(Task): Could you copy the records below exactly, keeping none of the images?

(Extracted information):
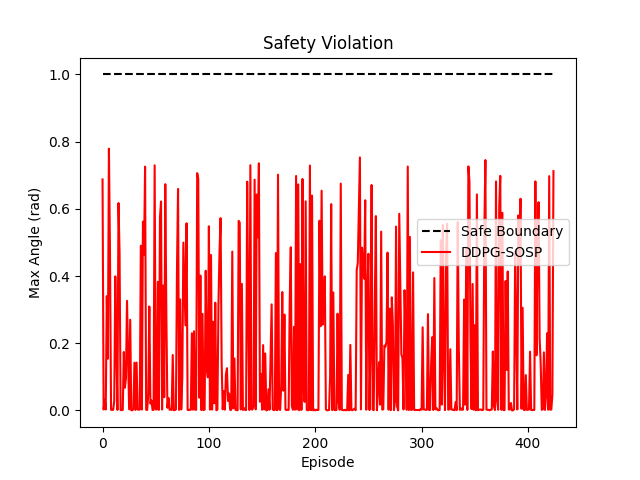
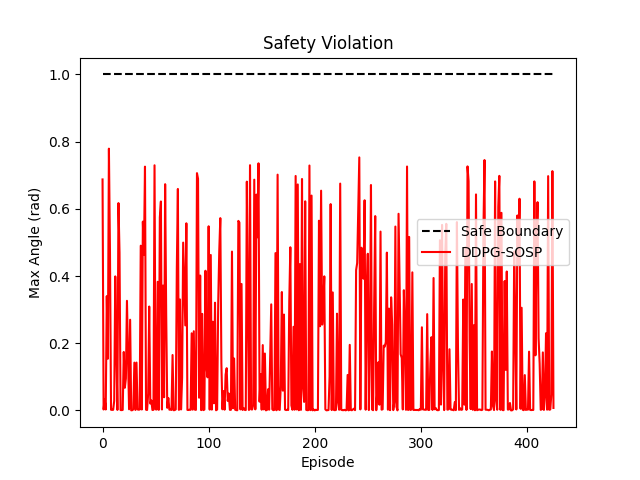
Modify chebyshev and hyperparameters

diff --git a/DDPG-CBF-TF2/ddpg_sos.py b/DDPG-CBF-TF2/ddpg_sos.py
@@ -578,7 +578,7 @@ def train(env: object, args, actor, critic, actor_noise, agent, eng) -> object:
             if el <= 3:  # Update GP model each el except for the last el.
                 dynamics_gp.update_GP_dynamics(agent, path)
 
-        if (i <= 4):
+        if (i <= 50):
             # Update the cbf_bar function.
             agent.bar_comp.get_training_rollouts(paths)
             barr_loss = agent.bar_comp.train()

diff --git a/matlab_code/sos_compute_nosim.m b/matlab_code/sos_compute_nosim.m
@@ -27,8 +27,8 @@ a_rl = u;
 % pvar x1 x2;
 %% System information
 sys.g = 10; sys.gg = [0;1];
-sys.l = 1.; % Real value = 1.0
-sys.m = 1.; % Real value = 1.0
+sys.l = 1.4; % Real value = 1.0
+sys.m = 1.4; % Real value = 1.0
 sys.h_degree = 2; sys.L_au = 6;
 sys.input_limit = 4; u_out = 1;
 % Taylor based equation: taylor(10*sin(x1))
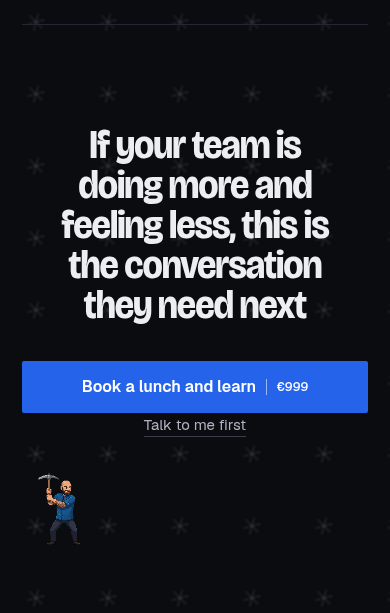
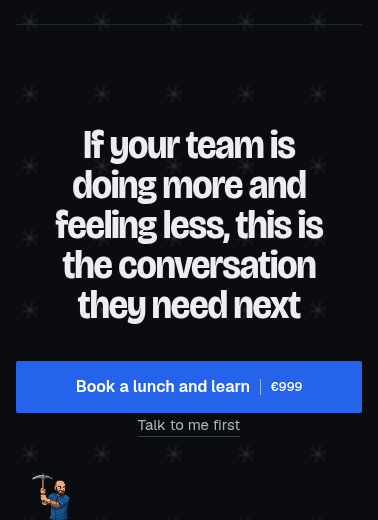
Close the mobile CTA gap and match the heading breaks.
Remove the cream strip under the sticky book bar, let two quotes fill the content width, and break the newsletter and pillars headings the way the mockup does.

diff --git a/app/v3.css b/app/v3.css
@@ -489,15 +489,30 @@ em.hl {
   max-width: 900px;
 }
 
+.v3 .h-pillars {
+  max-width: none;
+  margin: 20px 0 0;
+}
+
 .v3 .news h2 {
   font-size: 64px;
   margin: 20px 0 22px;
-  max-width: 9em;
+  max-width: none;
+}
+
+.v3 .h-break {
+  display: none;
+}
+
+@media (min-width: 1200px) {
+  .v3 .h-break {
+    display: inline;
+  }
 }
 
 .v3 .news .grid {
   display: grid;
-  grid-template-columns: minmax(0, 1.05fr) minmax(0, 1fr);
+  grid-template-columns: minmax(0, 1.42fr) minmax(0, 1fr);
   gap: 72px;
   align-items: center;
 }
@@ -1343,7 +1358,7 @@ em.hl {
 
 .v3 .quotes-2 {
   grid-template-columns: repeat(2, minmax(0, 1fr));
-  max-width: 860px;
+  width: 100%;
 }
 
 .v3 .q {
@@ -2231,8 +2246,8 @@ em.hl {
     padding: 24px;
   }
 
-  .has-sticky {
-    padding-bottom: 8px;
+  .v3.has-sticky {
+    padding-bottom: 0;
   }
 
   body:has(.has-sticky) .site-footer {

diff --git a/components/site/newsletter-block.tsx b/components/site/newsletter-block.tsx
@@ -37,7 +37,16 @@ export function NewsletterBlock({
       <div className="wrap grid">
         <div>
           <div className="eyebrow">The newsletter</div>
-          <h2>{heading}</h2>
+          <h2>
+            {heading === "I write to you every Thursday" ? (
+              <>
+                I write to you every <br className="h-break" />
+                Thursday
+              </>
+            ) : (
+              heading
+            )}
+          </h2>
           <p className="lead">
             Every Thursday I send one email with the three things I liked that week, and a little thinking on business and work.
           </p>

diff --git a/app/page.tsx b/app/page.tsx
@@ -137,8 +137,9 @@ export default async function HomePage() {
       <section className="p-mic">
         <div className="wrap">
           <div className="eyebrow">Three ways I can help</div>
-          <h2 style={{ margin: "20px 0 0", maxWidth: 900 }}>
-            I speak, I coach and I write. Pick the one you came for.
+          <h2 className="h-pillars">
+            I speak, I coach and I write. Pick the one you <br className="h-break" />
+            came for.
           </h2>
           <div className="pillars">
             <div className="pl k">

(Solved exercise):
Modify chebyshev and hyperparameters

diff --git a/DDPG-CBF-TF2/ddpg_sos.py b/DDPG-CBF-TF2/ddpg_sos.py
@@ -578,7 +578,7 @@ def train(env: object, args, actor, critic, actor_noise, agent, eng) -> object:
             if el <= 3:  # Update GP model each el except for the last el.
                 dynamics_gp.update_GP_dynamics(agent, path)
 
-        if (i <= 4):
+        if (i <= 50):
             # Update the cbf_bar function.
             agent.bar_comp.get_training_rollouts(paths)
             barr_loss = agent.bar_comp.train()

diff --git a/matlab_code/sos_compute_nosim.m b/matlab_code/sos_compute_nosim.m
@@ -27,8 +27,8 @@ a_rl = u;
 % pvar x1 x2;
 %% System information
 sys.g = 10; sys.gg = [0;1];
-sys.l = 1.; % Real value = 1.0
-sys.m = 1.; % Real value = 1.0
+sys.l = 1.4; % Real value = 1.0
+sys.m = 1.4; % Real value = 1.0
 sys.h_degree = 2; sys.L_au = 6;
 sys.input_limit = 4; u_out = 1;
 % Taylor based equation: taylor(10*sin(x1))
Close the mobile CTA gap and match the heading breaks.
Remove the cream strip under the sticky book bar, let two quotes fill the content width, and break the newsletter and pillars headings the way the mockup does.

diff --git a/app/v3.css b/app/v3.css
@@ -489,15 +489,30 @@ em.hl {
   max-width: 900px;
 }
 
+.v3 .h-pillars {
+  max-width: none;
+  margin: 20px 0 0;
+}
+
 .v3 .news h2 {
   font-size: 64px;
   margin: 20px 0 22px;
-  max-width: 9em;
+  max-width: none;
+}
+
+.v3 .h-break {
+  display: none;
+}
+
+@media (min-width: 1200px) {
+  .v3 .h-break {
+    display: inline;
+  }
 }
 
 .v3 .news .grid {
   display: grid;
-  grid-template-columns: minmax(0, 1.05fr) minmax(0, 1fr);
+  grid-template-columns: minmax(0, 1.42fr) minmax(0, 1fr);
   gap: 72px;
   align-items: center;
 }
@@ -1343,7 +1358,7 @@ em.hl {
 
 .v3 .quotes-2 {
   grid-template-columns: repeat(2, minmax(0, 1fr));
-  max-width: 860px;
+  width: 100%;
 }
 
 .v3 .q {
@@ -2231,8 +2246,8 @@ em.hl {
     padding: 24px;
   }
 
-  .has-sticky {
-    padding-bottom: 8px;
+  .v3.has-sticky {
+    padding-bottom: 0;
   }
 
   body:has(.has-sticky) .site-footer {

diff --git a/components/site/newsletter-block.tsx b/components/site/newsletter-block.tsx
@@ -37,7 +37,16 @@ export function NewsletterBlock({
       <div className="wrap grid">
         <div>
           <div className="eyebrow">The newsletter</div>
-          <h2>{heading}</h2>
+          <h2>
+            {heading === "I write to you every Thursday" ? (
+              <>
+                I write to you every <br className="h-break" />
+                Thursday
+              </>
+            ) : (
+              heading
+            )}
+          </h2>
           <p className="lead">
             Every Thursday I send one email with the three things I liked that week, and a little thinking on business and work.
           </p>

diff --git a/app/page.tsx b/app/page.tsx
@@ -137,8 +137,9 @@ export default async function HomePage() {
       <section className="p-mic">
         <div className="wrap">
           <div className="eyebrow">Three ways I can help</div>
-          <h2 style={{ margin: "20px 0 0", maxWidth: 900 }}>
-            I speak, I coach and I write. Pick the one you came for.
+          <h2 className="h-pillars">
+            I speak, I coach and I write. Pick the one you <br className="h-break" />
+            came for.
           </h2>
           <div className="pillars">
             <div className="pl k">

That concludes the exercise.